(Beginning of Dataset)
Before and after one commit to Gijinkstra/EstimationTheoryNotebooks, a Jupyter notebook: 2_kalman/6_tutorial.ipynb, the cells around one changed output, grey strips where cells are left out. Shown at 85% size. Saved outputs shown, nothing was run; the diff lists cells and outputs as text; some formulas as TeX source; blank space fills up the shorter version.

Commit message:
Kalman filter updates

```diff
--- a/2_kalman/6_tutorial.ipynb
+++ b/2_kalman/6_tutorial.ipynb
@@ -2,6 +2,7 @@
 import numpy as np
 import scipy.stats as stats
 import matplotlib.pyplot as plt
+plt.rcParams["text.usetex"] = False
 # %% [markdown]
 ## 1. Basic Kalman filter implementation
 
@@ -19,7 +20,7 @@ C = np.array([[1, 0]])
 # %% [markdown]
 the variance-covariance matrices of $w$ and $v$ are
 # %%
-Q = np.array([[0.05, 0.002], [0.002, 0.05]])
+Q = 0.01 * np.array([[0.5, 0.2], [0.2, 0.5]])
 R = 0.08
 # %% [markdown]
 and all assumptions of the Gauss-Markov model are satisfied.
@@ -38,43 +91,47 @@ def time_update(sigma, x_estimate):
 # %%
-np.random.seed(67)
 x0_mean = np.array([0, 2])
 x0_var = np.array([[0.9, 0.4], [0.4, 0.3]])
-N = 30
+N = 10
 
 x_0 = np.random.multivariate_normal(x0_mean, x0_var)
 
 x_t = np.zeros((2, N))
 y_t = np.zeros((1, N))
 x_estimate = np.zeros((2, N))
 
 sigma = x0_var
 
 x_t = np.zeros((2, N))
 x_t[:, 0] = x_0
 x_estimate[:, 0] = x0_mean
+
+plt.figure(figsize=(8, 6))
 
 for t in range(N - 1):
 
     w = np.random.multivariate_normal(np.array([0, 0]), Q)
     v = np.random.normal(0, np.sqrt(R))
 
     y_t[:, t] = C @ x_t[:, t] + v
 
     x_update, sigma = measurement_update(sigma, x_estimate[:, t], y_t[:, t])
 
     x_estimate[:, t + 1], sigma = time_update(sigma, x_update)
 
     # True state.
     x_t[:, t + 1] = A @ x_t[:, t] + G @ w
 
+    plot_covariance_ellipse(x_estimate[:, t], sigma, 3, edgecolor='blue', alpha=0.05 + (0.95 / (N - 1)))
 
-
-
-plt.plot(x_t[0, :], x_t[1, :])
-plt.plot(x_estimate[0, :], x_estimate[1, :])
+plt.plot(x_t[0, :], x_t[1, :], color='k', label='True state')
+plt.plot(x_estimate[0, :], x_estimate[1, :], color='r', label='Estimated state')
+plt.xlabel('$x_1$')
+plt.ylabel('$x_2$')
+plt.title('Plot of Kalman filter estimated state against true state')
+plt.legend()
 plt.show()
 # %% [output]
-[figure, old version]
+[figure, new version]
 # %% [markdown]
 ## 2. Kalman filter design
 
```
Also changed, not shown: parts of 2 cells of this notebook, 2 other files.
(End of Dataset)
__Task directions__. Gather up every line from the listing above in which the word "array" occurs.

__Written answer__.
@@ -19,7 +20,7 @@ C = np.array([[1, 0]])
-Q = np.array([[0.05, 0.002], [0.002, 0.05]])
+Q = 0.01 * np.array([[0.5, 0.2], [0.2, 0.5]])
 x0_mean = np.array([0, 2])
 x0_var = np.array([[0.9, 0.4], [0.4, 0.3]])
     w = np.random.multivariate_normal(np.array([0, 0]), Q)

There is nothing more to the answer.